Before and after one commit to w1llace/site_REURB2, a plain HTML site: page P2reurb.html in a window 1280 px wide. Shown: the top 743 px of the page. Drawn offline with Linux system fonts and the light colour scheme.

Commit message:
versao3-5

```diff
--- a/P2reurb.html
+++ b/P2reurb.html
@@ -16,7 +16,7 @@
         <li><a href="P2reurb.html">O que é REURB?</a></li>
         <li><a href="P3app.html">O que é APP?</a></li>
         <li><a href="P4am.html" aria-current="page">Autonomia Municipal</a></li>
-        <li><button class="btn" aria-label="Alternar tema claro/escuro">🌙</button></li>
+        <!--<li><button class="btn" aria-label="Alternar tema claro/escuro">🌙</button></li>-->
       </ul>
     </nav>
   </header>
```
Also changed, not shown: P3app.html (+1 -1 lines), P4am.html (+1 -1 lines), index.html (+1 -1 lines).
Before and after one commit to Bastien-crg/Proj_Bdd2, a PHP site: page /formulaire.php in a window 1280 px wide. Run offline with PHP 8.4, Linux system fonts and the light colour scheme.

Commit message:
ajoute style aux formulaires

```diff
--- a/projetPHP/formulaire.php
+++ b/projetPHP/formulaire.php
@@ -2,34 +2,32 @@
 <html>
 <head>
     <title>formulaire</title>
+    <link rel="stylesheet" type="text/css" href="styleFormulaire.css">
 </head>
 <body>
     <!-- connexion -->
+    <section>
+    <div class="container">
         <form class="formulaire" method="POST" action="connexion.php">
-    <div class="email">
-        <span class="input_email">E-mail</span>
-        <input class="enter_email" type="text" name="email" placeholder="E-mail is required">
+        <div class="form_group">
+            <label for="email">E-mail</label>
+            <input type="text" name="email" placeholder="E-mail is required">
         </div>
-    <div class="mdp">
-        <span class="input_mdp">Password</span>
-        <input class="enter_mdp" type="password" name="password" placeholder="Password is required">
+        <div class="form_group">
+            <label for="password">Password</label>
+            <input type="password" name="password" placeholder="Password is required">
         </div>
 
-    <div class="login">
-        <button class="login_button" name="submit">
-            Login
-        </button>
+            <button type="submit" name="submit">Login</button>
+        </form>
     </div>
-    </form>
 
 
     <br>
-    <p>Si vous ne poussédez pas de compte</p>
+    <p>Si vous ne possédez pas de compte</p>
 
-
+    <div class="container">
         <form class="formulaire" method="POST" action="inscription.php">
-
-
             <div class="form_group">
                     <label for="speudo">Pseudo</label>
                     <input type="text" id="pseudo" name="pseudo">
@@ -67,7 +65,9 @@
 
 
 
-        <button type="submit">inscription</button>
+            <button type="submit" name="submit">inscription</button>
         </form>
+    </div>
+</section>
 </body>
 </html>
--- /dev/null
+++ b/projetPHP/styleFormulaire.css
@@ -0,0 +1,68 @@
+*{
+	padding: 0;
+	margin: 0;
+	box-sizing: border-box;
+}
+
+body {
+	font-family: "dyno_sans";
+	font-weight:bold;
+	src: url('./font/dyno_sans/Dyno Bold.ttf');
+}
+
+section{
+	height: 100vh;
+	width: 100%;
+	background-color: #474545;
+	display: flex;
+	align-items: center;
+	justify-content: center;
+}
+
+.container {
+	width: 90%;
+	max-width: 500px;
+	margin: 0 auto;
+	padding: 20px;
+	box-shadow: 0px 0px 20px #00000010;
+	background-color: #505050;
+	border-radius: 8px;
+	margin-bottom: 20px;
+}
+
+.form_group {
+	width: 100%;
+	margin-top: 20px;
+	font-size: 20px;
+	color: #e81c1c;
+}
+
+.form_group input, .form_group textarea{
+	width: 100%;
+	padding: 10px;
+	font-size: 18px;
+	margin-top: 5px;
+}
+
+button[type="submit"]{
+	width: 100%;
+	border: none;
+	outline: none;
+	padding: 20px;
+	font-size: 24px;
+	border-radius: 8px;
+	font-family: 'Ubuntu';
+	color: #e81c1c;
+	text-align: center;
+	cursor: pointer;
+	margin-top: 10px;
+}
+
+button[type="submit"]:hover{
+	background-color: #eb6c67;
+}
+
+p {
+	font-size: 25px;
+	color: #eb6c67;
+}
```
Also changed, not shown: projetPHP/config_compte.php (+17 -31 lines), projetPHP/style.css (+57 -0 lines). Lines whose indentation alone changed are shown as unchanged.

┄┄┄┄┄┄┄┄┄┄┄┄┄┄┄┄┄┄┄┄

The reply should hold only the lines from the beginning of the listing above through the line with "Also changed, not shown: P3app.html", each one written exactly as it appears.

**Result below:**
Before and after one commit to w1llace/site_REURB2, a plain HTML site: page P2reurb.html in a window 1280 px wide. Shown: the top 743 px of the page. Drawn offline with Linux system fonts and the light colour scheme.

Commit message:
versao3-5

```diff
--- a/P2reurb.html
+++ b/P2reurb.html
@@ -16,7 +16,7 @@
         <li><a href="P2reurb.html">O que é REURB?</a></li>
         <li><a href="P3app.html">O que é APP?</a></li>
         <li><a href="P4am.html" aria-current="page">Autonomia Municipal</a></li>
-        <li><button class="btn" aria-label="Alternar tema claro/escuro">🌙</button></li>
+        <!--<li><button class="btn" aria-label="Alternar tema claro/escuro">🌙</button></li>-->
       </ul>
     </nav>
   </header>
```
Also changed, not shown: P3app.html (+1 -1 lines), P4am.html (+1 -1 lines), index.html (+1 -1 lines).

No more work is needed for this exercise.